The second unquit is Raj Grewal, the MP from Brampton East. In a Nov. 21 Facebook post, Grewal stated he’d informed Liberal Whip Mark Holland of his resignation. Holland has since said this happened in a face-to-face meeting.
Once again, it seems that, especially for a party whip, Mark Holland is incredibly poor on execution.
According to news reports, Grewal has a gambling addiction, has spent wildly in casinos, has been mentioned in calls subject to OPP wiretaps, is under investigation from the RCMP and is subject of an Ethics Commissioner investigation for bringing a business associate to an event with the Prime Minister during his February India trip. Despite this, when Holland met with Grewal on Nov. 21, rather than get his resignation on the dotted line, he trusted that Grewal, on his own accord, would submit the documents that cut off his pay. Holland had him. He let him go. Why?
Adding to the strangeness, in the days after, Holland made it clear he wouldn’t lift a finger to get his job done. “We’re going to let him follow through on what he said he would do, that’s our expectation,” said Holland last week, as if it was something to be proud of. Well, as Jane Austen said, “to wish was to hope, and to hope was to expect.” But next time, get it on paper.
So perhaps it was no surprise when, in a Facebook post late last Friday, Grewal gave the Liberal Whip the heave-ho and grabbed the paycheque. Grewal said he’ll remain an fully-funded MP, sitting as an independent—breaking his word to Holland, and denying Brampton East residents a new choice in representation.
And he also mysteriously reported that, in about 10 days, he’d paid off his gambling debts, which he told Holland were in excess of $1 million.
Of course Grewal, like Di Iorio, has been working a second job. And maybe they compensate him well. Grewal’s disclosure to the Ethics Commissioner shows that on top of his $170,000 MP annual salary, Grewal gets paid by law firm Gahir & Associates and ZGemi Inc., a construction company. His services provided are unclear.
But what is clear is, should Grewal ever appear in the Parliamentary precinct again, reporters will ask the MP what he does for these two companies and the source of his magic $1 million. Or, said differently, we can probably be assured Grewal will never again show up to the Commons.
And that might suit the Liberals fine. Brampton East is no Liberal bastion. The NDP swept the area in this spring’s provincial election. In the 2011 federal election, Conservatives took it. There’s a good chance the NDP or Conservatives would take Brampton East if it actually came open. Threatening to quit and actually causing a byelection might be the last card Grewal could play against Holland and Trudeau.

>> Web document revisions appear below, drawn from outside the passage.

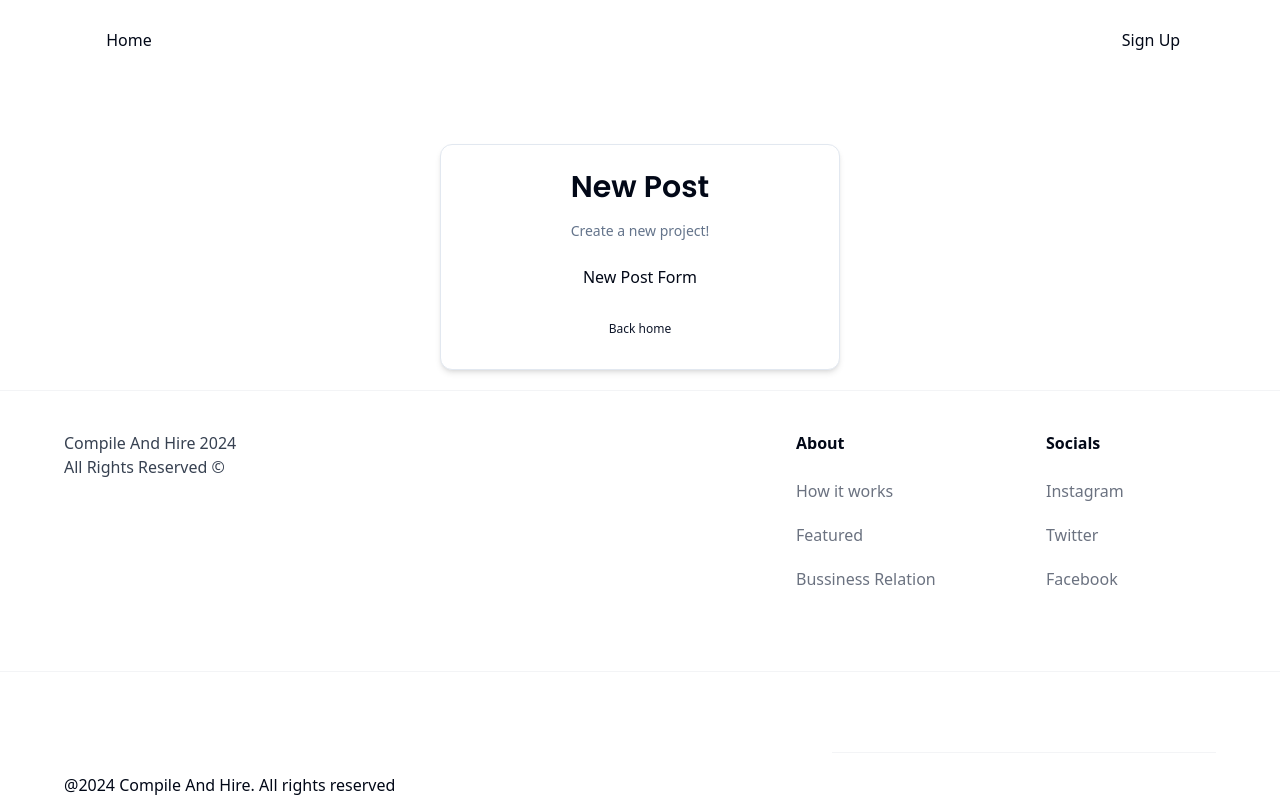
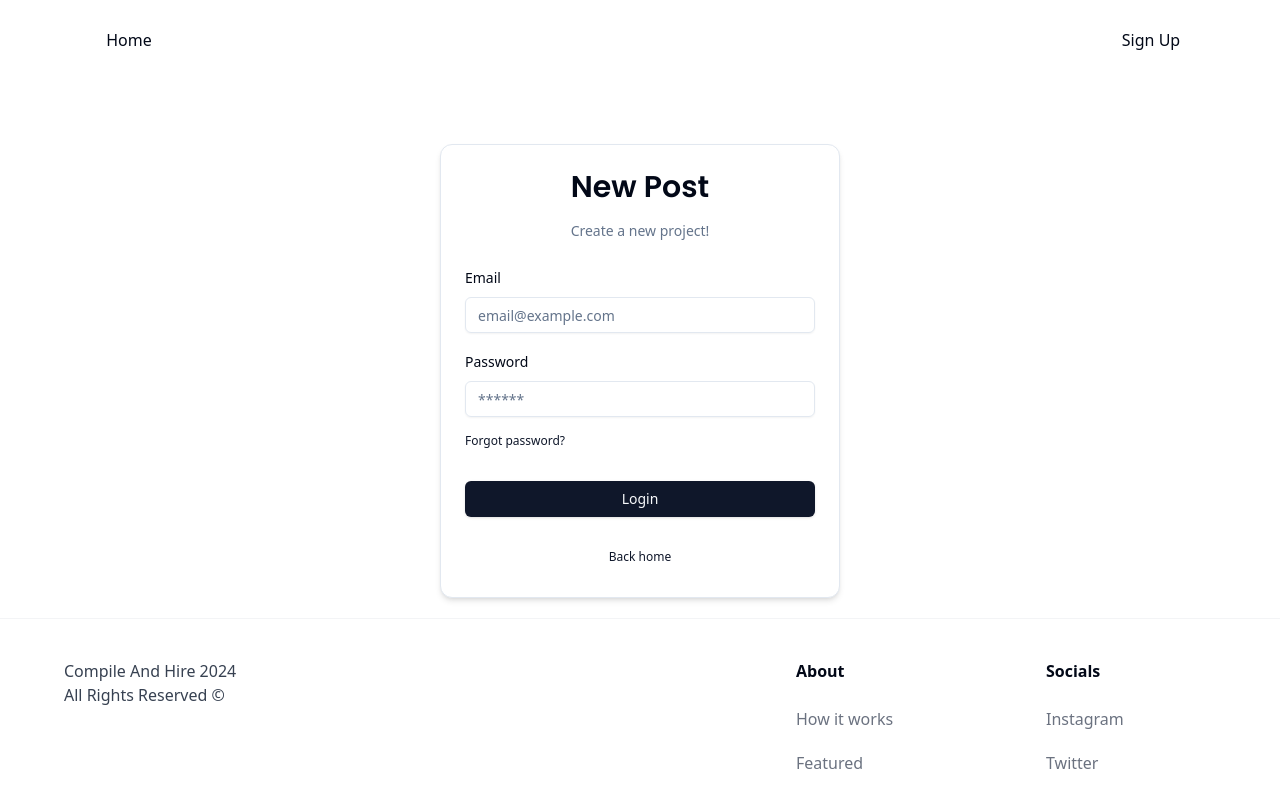
Before and after one commit to thomasbulll/Compile-And-Hire, a Next.js app: page /new-post in a window 1280 px wide. Shown: the top 797 px of the page. Built offline with nearby package versions, Linux system fonts and the light colour scheme; no server answers.

Commit message:
Add posts to prisma

```diff
--- a/components/posts/new-post-form.tsx
+++ b/components/posts/new-post-form.tsx
@@ -1,41 +1,68 @@
 "use client";
 
+import { useState, useTransition } from "react";
+import * as zod from "zod";
+import { LoginSchema } from "@/schemas";
 import { CardWrapper } from "@/components/auth/card-wrapper";
-import { newVerification } from "@/actions/new-verification";
+import {useForm} from "react-hook-form";
+import { useSearchParams } from "next/navigation";
+import Link from "next/link";
+
+import { zodResolver} from "@hookform/resolvers/zod";
+import {
+    Form,
+    FormControl,
+    FormField,
+    FormItem,
+    FormLabel,
+    FormMessage,
+  } from "@/components/ui/form";
+import { Input } from "@/components/ui/input";
+import { Button } from '@/components/ui/button';
 import { FormError } from "@/components/form-error";
 import { FormSuccess } from "@/components/form-success";
-
-import { useSearchParams } from "next/navigation";
-import { useCallback, useEffect, useState } from "react";
+import { login } from "@/actions/login";
 
 export const NewPostForm = () => {
+    const searchParams = useSearchParams();
+    const callbackUrl = searchParams.get("callbackUrl");
+    const urlError = searchParams.get("error") === "OAuthAccountNotLinked"
+        ? "Email already in use with other provider"
+        : "";
 
-    const [error, setError] = useState<string | undefined>();
-    const [success, setSuccess] = useState<string | undefined>();
+    const form = useForm<zod.infer<typeof LoginSchema>>({
+        resolver: zodResolver(LoginSchema),
+        defaultValues: {
+            email: "",
+            password: "",
+        }
+    })
 
-    const searchParams = useSearchParams();
+    const [error, setError] = useState<string | undefined>("");
+    const [success, setSuccess] = useState<string | undefined>("");
+    const [isPending, startTransition] = useTransition();
+    const [showTwoFactor, setShowTwoFactor] = useState(false);
 
-    const token = searchParams.get("token")
+    const onSubmit = (values: zod.infer<typeof LoginSchema>) => {
+        setError("");
+        setSuccess("");
 
-    const onSubmit = useCallback(() => {
-        if (success || error) return;
-
-        if (token) {
-            newVerification(token).then((data) => {
-                setSuccess(data.success)
-                setError(data.error)
-            })
-            .catch(() => {
-                setError("Something went wrong.")
-            });
-        }else{
-            setError("Missing Token")
-        }
-    }, [token, success, error]);
-
-    useEffect(() => {
-        onSubmit();
-    }, [onSubmit])
+        startTransition(() => {
+            login(values, callbackUrl).then((data) => {
+                if (data?.error) {
+                    form.reset();
+                    setError(data?.error);
+                }
+                if (data?.success) {
+                    form.reset();
+                    setSuccess(data?.success);
+                }
+                if (data?.twoFactor) {
+                    setShowTwoFactor(true);
+                }
+            }).catch(() => setError("Something went wrong."))
+        });
+    }
 
     return (
         <CardWrapper
@@ -43,9 +70,69 @@
         headerTitle="New Post"
         backButtonHref="/"
         backButtonLabel="Back home">
-            <div className="flex items-center w-full justify-center">
-                <h1>New Post Form</h1>
-            </div>
+            <Form {...form}>
+                <form
+                onSubmit={form.handleSubmit(onSubmit)}
+                className="space-y-6">
+                    <div className="space-y-4">
+                            <FormField
+                            control={form.control}
+                            name="email"
+                            render={({ field }) => (
+                                <FormItem>
+                                    <FormLabel>Email</FormLabel>
+                                    <FormControl>
+                                        <Input
+                                        {...field}
+                                        disabled={isPending}
+                                        placeholder="email@example.com"
+                                        type="email"
+                                        />
+                                    </FormControl>
+                                    <FormMessage/>
+                                </FormItem>
+                            )}
+                            />
+                            <FormField
+                            control={form.control}
+                            name="password"
+                            render={({ field }) => (
+                                <FormItem>
+                                    <FormLabel>Password</FormLabel>
+                                    <FormControl>
+                                        <Input
+                                        {...field}
+                                        disabled={isPending}
+                                        placeholder="******"
+                                        type="password"
+                                        />
+                                    </FormControl>
+                                    <Button
+                                    size="sm"
+                                    variant="link"
+                                    asChild
+                                    className="px-0 font-normal"
+                                    >
+                                        <Link href="/auth/reset">
+                                            Forgot password?
+                                        </Link>
+                                    </Button>
+                                    <FormMessage/>
+                                </FormItem>
+                            )}
+                            />
+                    </div>
+                    <FormError message={error || urlError} />
+                    <FormSuccess message={success} />
+                    <Button
+                        disabled={isPending}
+                        type="submit"
+                        className="w-full">
+                        {showTwoFactor ? "Confirm": "Login"}
+                    </Button>
+
+                </form>
+            </Form>
         </CardWrapper>
     )
 }
```
Also changed, not shown: 1 other file (tests, documents, lock files or other folders).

But, as Di Iorio figured out, that card expires on Jan. 22. In late September, Liberal Whip Holland reported Di Iorio would quit his seat this fall. But again it seems Holland let the errant Liberal MP slip through his fingers. On Nov. 6, Di Iorio promised he will really quit on Tuesday, Jan. 22—and that’s a very significant date on the electoral calendar, if Bill C-76 passes.
Bill C-76, currently in the Senate, would prohibit any byelection call within nine months of a scheduled general election date. The next general election is Oct. 21, 2019. Nine months prior is Jan. 21. Of all days to retire, Nicola Di Iorio has selected the exact first day that blocks a byelection call.
Motives for avoiding a byelection in Saint-Leonard—Saint-Michel could be related to a battle between Di Iorio and the PMO on the ordination of the next candidate in this Liberal bastion. But these Liberal games within games are not for us to know.
It’s all enough to make your head spin. But Liberal games are not the people’s concern. Trudeau and Holland failed on Di Iorio and Grewal. And if either seat still isn’t vacated on Jan. 21, it’s Trudeau and Holland who should explain why the people of Saint-Leonard—Saint-Michaeand Brampton East get no vote while their unquit MPs double-dip and don’t work.